_WHAT NEEDS TO BE DONE:_
Where an image appears in the data, omit it and reproduce the rest exactly.

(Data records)
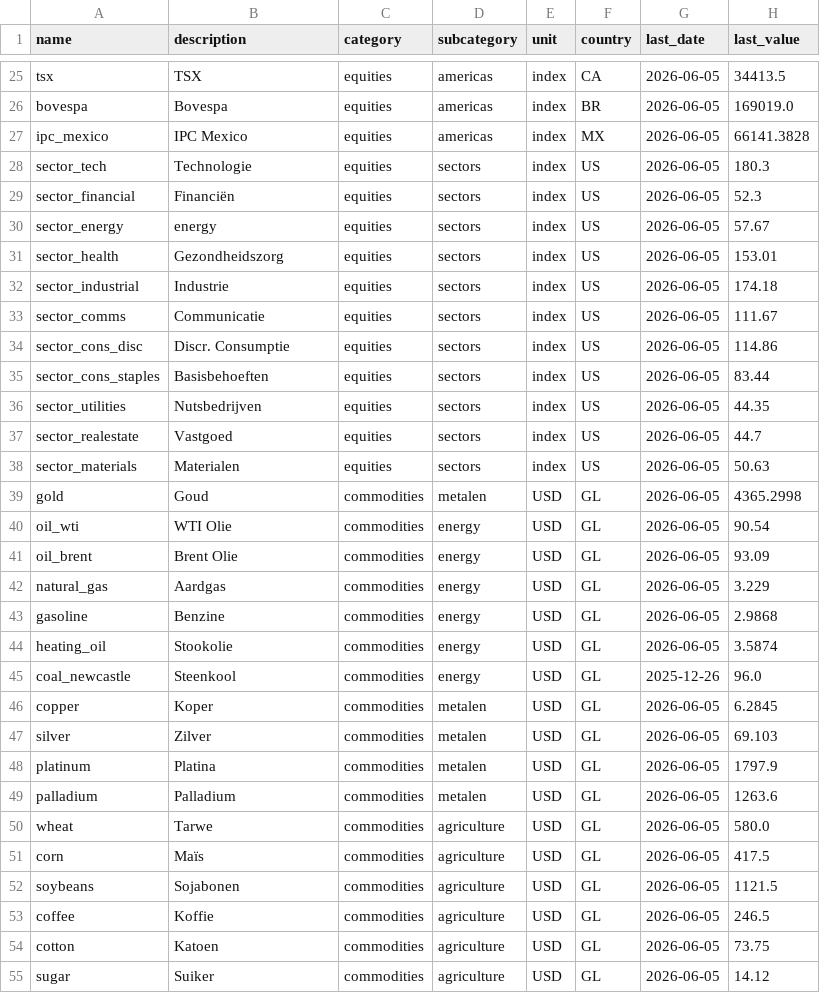
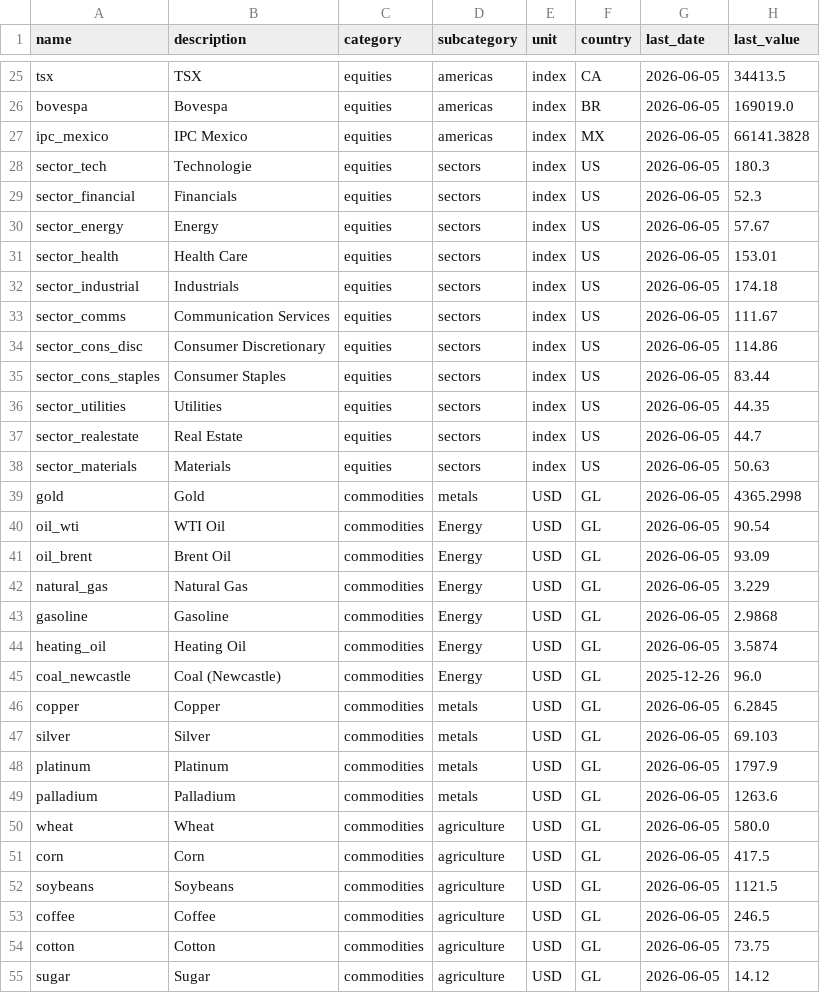
Before and after one commit to Ruben-Bosmans/global-macro-dashboard, a CSV file: data/processed/summary.csv, drawn as a sheet; only a part is shown, gaps mark what is left out; the diff covers the shown part only; the diff names each change by its address in the sheet, - before the commit and + after, or states it on an @@ line.

```diff
--- a/data/processed/summary.csv
+++ b/data/processed/summary.csv
-B29 (description): Financiën
+B29 (description): Financials
-B30 (description): energy
+B30 (description): Energy
-B31 (description): Gezondheidszorg
+B31 (description): Health Care
-B32 (description): Industrie
+B32 (description): Industrials
-B33 (description): Communicatie
+B33 (description): Communication Services
-B34 (description): Discr. Consumptie
+B34 (description): Consumer Discretionary
-B35 (description): Basisbehoeften
+B35 (description): Consumer Staples
-B36 (description): Nutsbedrijven
+B36 (description): Utilities
-B37 (description): Vastgoed
+B37 (description): Real Estate
-B38 (description): Materialen
+B38 (description): Materials
-B39 (description): Goud
+B39 (description): Gold
-D39 (subcategory): metalen
+D39 (subcategory): metals
-B40 (description): WTI Olie
+B40 (description): WTI Oil
-D40:D45 (subcategory): energy
+D40:D45 (subcategory): Energy
-B41 (description): Brent Olie
+B41 (description): Brent Oil
-B42 (description): Aardgas
+B42 (description): Natural Gas
-B43 (description): Benzine
+B43 (description): Gasoline
-B44 (description): Stookolie
+B44 (description): Heating Oil
-B45 (description): Steenkool
+B45 (description): Coal (Newcastle)
-B46 (description): Koper
+B46 (description): Copper
-D46:D49 (subcategory): metalen
+D46:D49 (subcategory): metals
-B47 (description): Zilver
+B47 (description): Silver
-B48 (description): Platina
+B48 (description): Platinum
-B50 (description): Tarwe
+B50 (description): Wheat
-B51 (description): Maïs
+B51 (description): Corn
-B52 (description): Sojabonen
+B52 (description): Soybeans
-B53 (description): Koffie
+B53 (description): Coffee
-B54 (description): Katoen
+B54 (description): Cotton
-B55 (description): Suiker
+B55 (description): Sugar
```
Also changed, not shown: 96 edited cells elsewhere in this file.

_WORKED SOLUTION:_
Before and after one commit to Ruben-Bosmans/global-macro-dashboard, a CSV file: data/processed/summary.csv, drawn as a sheet; only a part is shown, gaps mark what is left out; the diff covers the shown part only; the diff names each change by its address in the sheet, - before the commit and + after, or states it on an @@ line.

```diff
--- a/data/processed/summary.csv
+++ b/data/processed/summary.csv
-B29 (description): Financiën
+B29 (description): Financials
-B30 (description): energy
+B30 (description): Energy
-B31 (description): Gezondheidszorg
+B31 (description): Health Care
-B32 (description): Industrie
+B32 (description): Industrials
-B33 (description): Communicatie
+B33 (description): Communication Services
-B34 (description): Discr. Consumptie
+B34 (description): Consumer Discretionary
-B35 (description): Basisbehoeften
+B35 (description): Consumer Staples
-B36 (description): Nutsbedrijven
+B36 (description): Utilities
-B37 (description): Vastgoed
+B37 (description): Real Estate
-B38 (description): Materialen
+B38 (description): Materials
-B39 (description): Goud
+B39 (description): Gold
-D39 (subcategory): metalen
+D39 (subcategory): metals
-B40 (description): WTI Olie
+B40 (description): WTI Oil
-D40:D45 (subcategory): energy
+D40:D45 (subcategory): Energy
-B41 (description): Brent Olie
+B41 (description): Brent Oil
-B42 (description): Aardgas
+B42 (description): Natural Gas
-B43 (description): Benzine
+B43 (description): Gasoline
-B44 (description): Stookolie
+B44 (description): Heating Oil
-B45 (description): Steenkool
+B45 (description): Coal (Newcastle)
-B46 (description): Koper
+B46 (description): Copper
-D46:D49 (subcategory): metalen
+D46:D49 (subcategory): metals
-B47 (description): Zilver
+B47 (description): Silver
-B48 (description): Platina
+B48 (description): Platinum
-B50 (description): Tarwe
+B50 (description): Wheat
-B51 (description): Maïs
+B51 (description): Corn
-B52 (description): Sojabonen
+B52 (description): Soybeans
-B53 (description): Koffie
+B53 (description): Coffee
-B54 (description): Katoen
+B54 (description): Cotton
-B55 (description): Suiker
+B55 (description): Sugar
```
Also changed, not shown: 96 edited cells elsewhere in this file.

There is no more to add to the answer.